The tympanic cavity (middle ear) extends from the tympanic membrane to the oval window and contains the bony conduction elements of the malleus, incus, and stapes. The tympanic membrane is an oval, thin, semi-transparent membrane that separates the external and middle ear (tympanic cavity). The tympanic membrane is divided into 2 parts: the pars flaccida and the pars tensa. The manubrium of the malleus is firmly attached to the medial tympanic membrane; where the manubrium draws the tympanic membrane medially, a concavity is formed. The apex of this concavity is called the umbo. The area of the tympanic membrane superior to the umbo is termed the pars flaccida; the remainder of the tympanic membrane is the pars tensa.

For more information about the relevant anatomy, see Ear Anatomy.


Relatively few contraindications to ossiculoplasty exist. Acute infection of the ear is the only true contraindication. Acute infection would most likely result in poor healing, prosthesis extrusion, or both. Relative contraindications include persistent middle ear mucosal disease, tympanic membrane perforation, and repeated unsuccessful use of the same or similar prostheses.



Imaging Studies

See the list below:

  • A thin-section CT scan of the temporal bones with axial and coronal views may provide the following information:

    • Extent of cholesteatoma or chronic ear disease (if present)

    • Size of the middle ear cavity

    • Presence, absence, and continuity of the ossicular chain

    • Presence of attic fixation of the malleus

    • Presence of otosclerosis

    • Bony structure of the inner ear

  • The decision to perform a CT scan is based on the patient's history and physical examination findings. The final decision to perform a CT scan is at the discretion of the examining physician.

Diagnostic Procedures

See the list below:

  • Perform a thorough otoscopic examination, preferably with binocular microscopy.

  • Inspect the preauricular skin and auricle. The presence of preauricular pits or tags or auricular deformities may suggest a congenital abnormality.

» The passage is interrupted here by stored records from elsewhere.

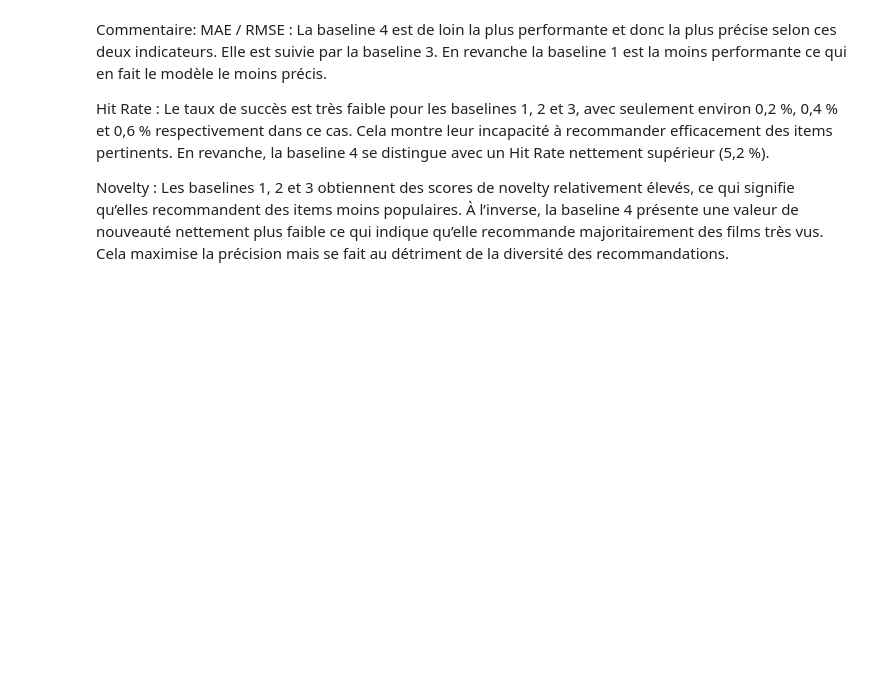
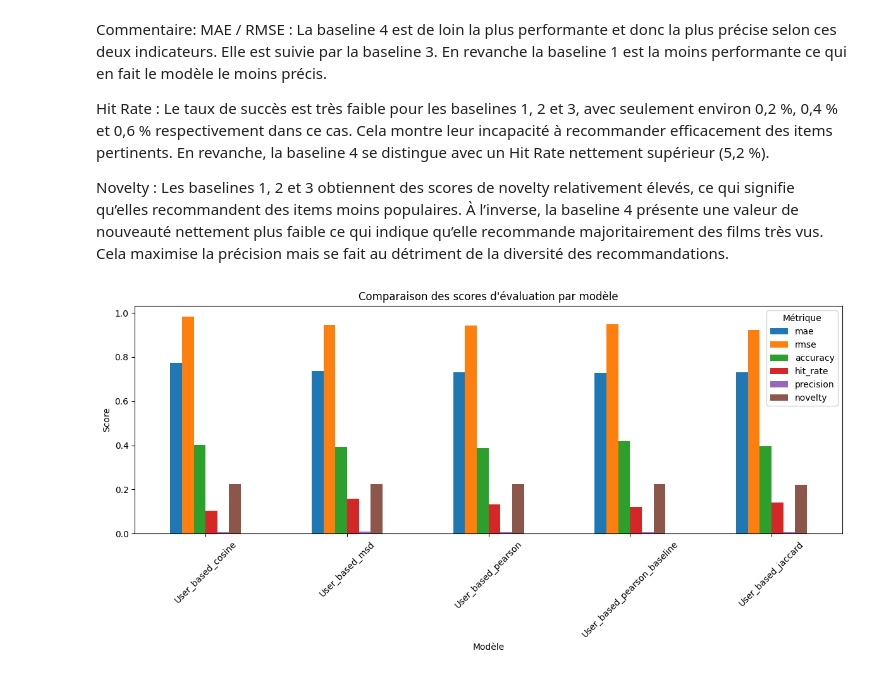
Before and after one commit to OOmsMathis/Recommender-Systeem-, a Jupyter notebook: evaluator.ipynb, the cells around one changed output. Drawn from its saved outputs; the diff is of its cells as text; code cells hidden in the pictures; blank space fills up the shorter version.

```diff
--- a/evaluator.ipynb
+++ b/evaluator.ipynb
@@ -468,3 +487,32 @@ Le taux de succès est très faible pour les baselines 1, 2 et 3, avec seulement
 
 Novelty :
 Les baselines 1, 2 et 3 obtiennent des scores de novelty relativement élevés, ce qui signifie qu’elles recommandent des items moins populaires. À l’inverse, la baseline 4 présente une valeur de nouveauté nettement plus faible ce qui indique qu’elle recommande majoritairement des films très vus. Cela maximise la précision mais se fait au détriment de la diversité des recommandations.
+# %%
+import pandas as pd
+from constants import Constant as C
+import os
+
+import matplotlib.pyplot as plt
+
+def plot_evaluation_comparison(evaluation_df=None):
+    """
+    Affiche un graphique comparatif des scores pour chaque modèle.
+    Les noms des modèles sont affichés en abscisse, chaque métrique est représentée par une barre.
+    Si evaluation_df n'est pas fourni, utilise la variable globale evaluation_report.
+    """
+    if evaluation_df is None:
+        evaluation_df = evaluation_report
+
+    ax = evaluation_df.plot(kind='bar', figsize=(12, 6))
+    plt.title("Comparaison des scores d'évaluation par modèle")
+    plt.ylabel("Score")
+    plt.xlabel("Modèle")
+    plt.xticks(rotation=45)
+    plt.legend(title="Métrique")
+    plt.tight_layout()
+    plt.show()
+
+# Exemple d'utilisation :
+plot_evaluation_comparison()
+# %% [output]
+[figure, added]
```
Also changed, not shown: parts of 1 cell of this notebook, 3 other files.
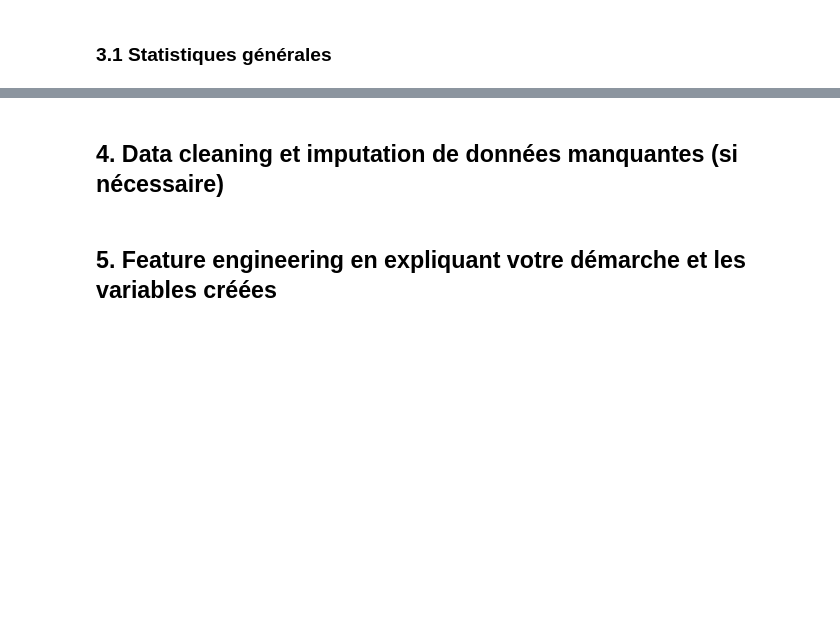
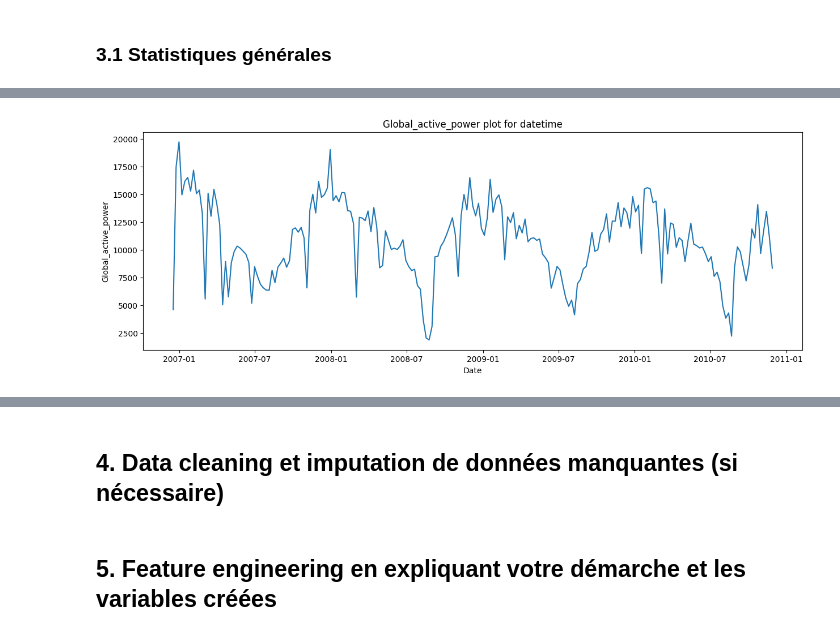
Before and after one commit to sarrabenyahia/ML-DL-time-series, a Jupyter notebook: src/notebook.ipynb, the cells around one changed output, grey strips where cells are left out. Saved outputs shown, nothing was run; the diff lists cells and outputs as text; code cells hidden in the pictures; blank space fills up the shorter version.

```diff
--- a/src/notebook.ipynb
+++ b/src/notebook.ipynb
@@ -148,0 +188,5 @@ Sample Data:
+# %%
+# Plotting de la puissance totale par semaine
+plot_data(weekly_data, 'Global_active_power')
+# %% [output]
+[figure, added]
```
Also changed, not shown: parts of 19 cells of this notebook, 2 other files.
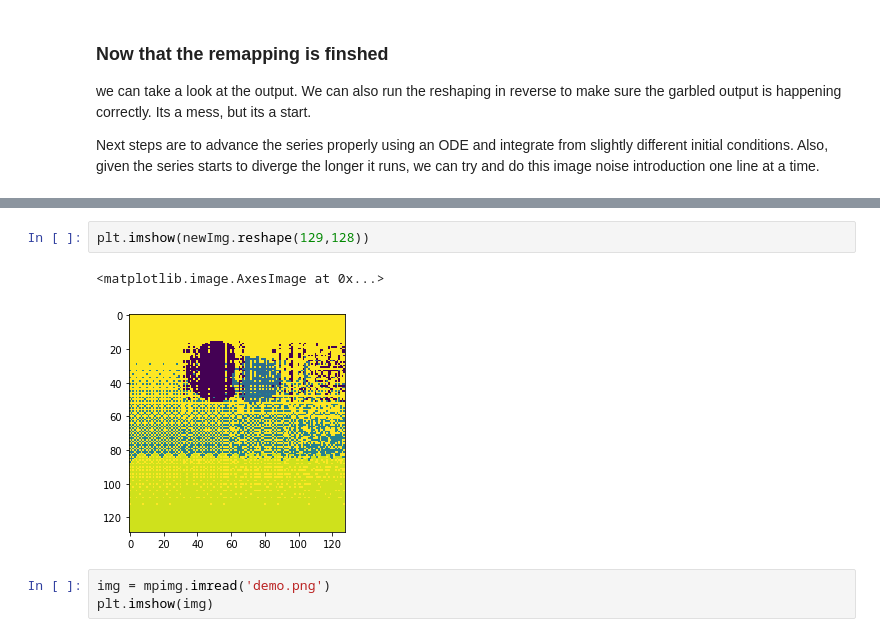
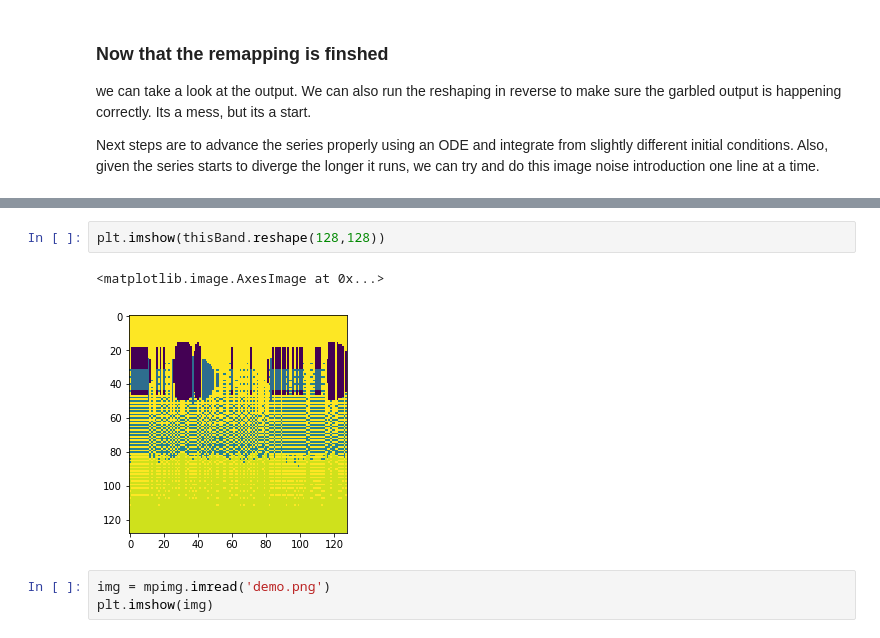
Before and after one commit to djkrofch/chaoticImages, a Jupyter notebook: ChaoticImageEncoding.ipynb, the cells around one changed output, grey strips where cells are left out. Saved outputs shown, nothing was run; the diff lists cells and outputs as text.

```diff
--- a/ChaoticImageEncoding.ipynb
+++ b/ChaoticImageEncoding.ipynb
@@ -218,8 +292,8 @@ ax2.plot(L3.X3, 'or', markersize = 2)
 # %%
-plt.imshow(newImg.reshape(129,128))
+plt.imshow(thisBand.reshape(128,128))
 # %% [output]
 <matplotlib.image.AxesImage at 0x...>
-[figure, old version]
+[figure, new version]
 # %%
 img = mpimg.imread('demo.png')
 plt.imshow(img)
```
Also changed, not shown: parts of 11 cells of this notebook.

  • Examine the external auditory canal for size, shape, and defects.

  • Note the status of the tympanic membrane and, as much as possible, the middle ear.

  • Perform pure tone audiometry with air/bone thresholds and masking, if necessary, prior to surgical planning. Include acoustic reflexes. The presence of acoustic reflexes with a conductive hearing loss may be associated with inner ear conductive hearing loss.

Histologic Findings

Middle ear implants are unique in that one end must be coupled to the tympanic membrane and the other to bone or soft tissue. Ideally, the implant should not contact other tissue between the implant's 2 ends. The material also must maintain its shape, rigidity, and acoustic transmission properties. The outcome of middle ear implantation is determined largely by the status of the middle ear. Eustachian tube dysfunction can lead to early extrusion, and infection can lead to breakdown and resorption of an implant.

Ossicular reconstruction materials are divided into autografts, homografts, or alloplastic prosthetics. Each of these materials possesses unique properties when exposed to the environment of the middle ear. Similarly, unique problems are associated with each of these materials. Problems include graft failure, implant extrusion, and persistent or recurrent conductive hearing loss.

Autologous cartilage was one of the first materials used for ossicular chain reconstruction. In 1971, Smyth reported that cartilage struts removed at revision surgery showed erosion, suggesting the graft would not be stable over time (< 3 y).[3] Similar work by Merchant and Nadol in 1994 showed loss of rigidity on microscopic examination, chondromalacia on histologic examination, and resorption.[4] The loss of stiffness is probably due to ingrowth of blood vessels with subsequent chondritis. These findings led the authors to conclude that cartilage struts are unsatisfactory as long-term implants.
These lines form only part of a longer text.